When she was just a little girl, “Saturday Night Live” legend Maya Rudolph had vision. She wanted to be known. She wanted to make history.
And now she has.
When the 2020 Emmy nominations were released July 28, Rudolph had been nominated twice for Outstanding Guest Actress in a Comedy Series (for NBC’s “Saturday Night Live” and “The Good Place,” respectively), which according to Gold Derby, made her the first person in history to be nominated twice in the same guest category in a single year.
If that weren’t enough, Rudolph earned another nomination for her work on Netflix’s “Big Mouth,” where she contributes several characters, perhaps most memorably Connie the Hormone Monstress, who upon her introduction in Season 1 immediately became a fan favorite.
But Rudolph isn’t just talented. She’s thoughtful and humane, which made her recent video interview with IndieWire such a delight. Here’s what she had to say about the roles and shows that nabbed Emmy voters’ attention (and respect).
“As a person who for so many years played different people on ‘Saturday Night Live,’ it’s such a joy to get to be part of the race. You know, I did Obama once when he was running and never made it to air, and I think that’s a good thing.”
“[‘Saturday Night Live’] is really the only place I will do anything for and they know that. I think Lorne [Michaels] learned that about me a long time ago. He knows I’m a lifer. But for some strange reason, I’ve been lucky to return there so many times. That’s why this Emmy nomination for playing Kamala is so nice because it really is a joy for me. I got to go and I brought my 14-year-old daughter with me who hadn’t been there since she was a little girl, and I got to see all my friends that are still there. The crew is like family, you know.
“And that part, for me, means more than anything. That place means so much to me. It really does. And it’s one of those things, like, if you have anyone or any thing in life where when you go there again, you’re right back where you left off, that’s what that place is for me. It really soothes me somehow. My husband said he saw me and he said, ‘You look so happy.'”
“It’s so fun to get to do voiceover because you do so many different voices. And so that day, they asked me to try to do this voice that they thought would be fun. It definitely helped that Nick knew my voice well and from there, we just tried to figure out how [Connie] could really chew up words and that, because she was a monster and a monster for hormones, specifically, she had this roller coaster of a voice, roller coaster of of emotions. She was this hairy woman; this like hairy, juicy, female-formed thing and a monster to boot, so we just tried to figure her out.

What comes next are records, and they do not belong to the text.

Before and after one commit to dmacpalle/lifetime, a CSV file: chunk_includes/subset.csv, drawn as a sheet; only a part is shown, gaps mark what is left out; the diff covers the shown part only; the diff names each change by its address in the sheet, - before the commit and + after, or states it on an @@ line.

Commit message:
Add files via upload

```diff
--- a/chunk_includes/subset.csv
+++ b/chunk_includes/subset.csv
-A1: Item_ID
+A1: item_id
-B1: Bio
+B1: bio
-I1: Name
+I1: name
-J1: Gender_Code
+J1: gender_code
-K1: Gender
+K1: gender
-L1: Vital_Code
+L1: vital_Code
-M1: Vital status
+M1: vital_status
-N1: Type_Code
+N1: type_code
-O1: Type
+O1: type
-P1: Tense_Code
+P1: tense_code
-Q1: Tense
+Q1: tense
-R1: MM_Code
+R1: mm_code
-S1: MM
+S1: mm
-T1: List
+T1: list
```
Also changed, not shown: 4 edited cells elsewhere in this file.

“I don’t know how we got to that voice because I can barely remember. I was in New York and everyone was out here in L.A., and I was just doing it and trying it and I think I’m pretty sure ‘bubble bath’ was in that first episode and when we hit those Bs we were like, ‘Oh, that’s what we’re going to do. We’re going to like really make a meal out of that.’ And I think it was ‘tortellini’ or ‘tiny tortellini,’ or something. Her alliterations were something that were fun. She’s such a great character because she’s fun to give words to. You know, you want to hear her read the phone book.”
“I feel like the fact that Mike Schur [creator of “The Good Place”] saw me that way and had me play the judge was in and of itself, a gift. Those are the moments where, when you’re younger you’re like, ‘I wish someone would just give me a really cool job. Someone who just sees me as someone who’s really fantastic and knows everything and is in charge of everything.’ And then someone who really knows you and sees you says, ‘Here you go.’
“It really allowed me to connect to the show so instantly, as though I had always been there. And they’re all such lovely elements to that show and then it was like we had always been there together. I think I always prove to myself that I’m an actor, when I have a job that makes me feel like, ‘Oh, I got to be that a little bit. I got to be an inter-dimensional judge that gets to decide if people live or not and has opinions about the universe. It’s very cool to be thought of as that. I’ll take it. So I feel very honored.”
For more from Maya Rudolph, check out the video interview embedded above.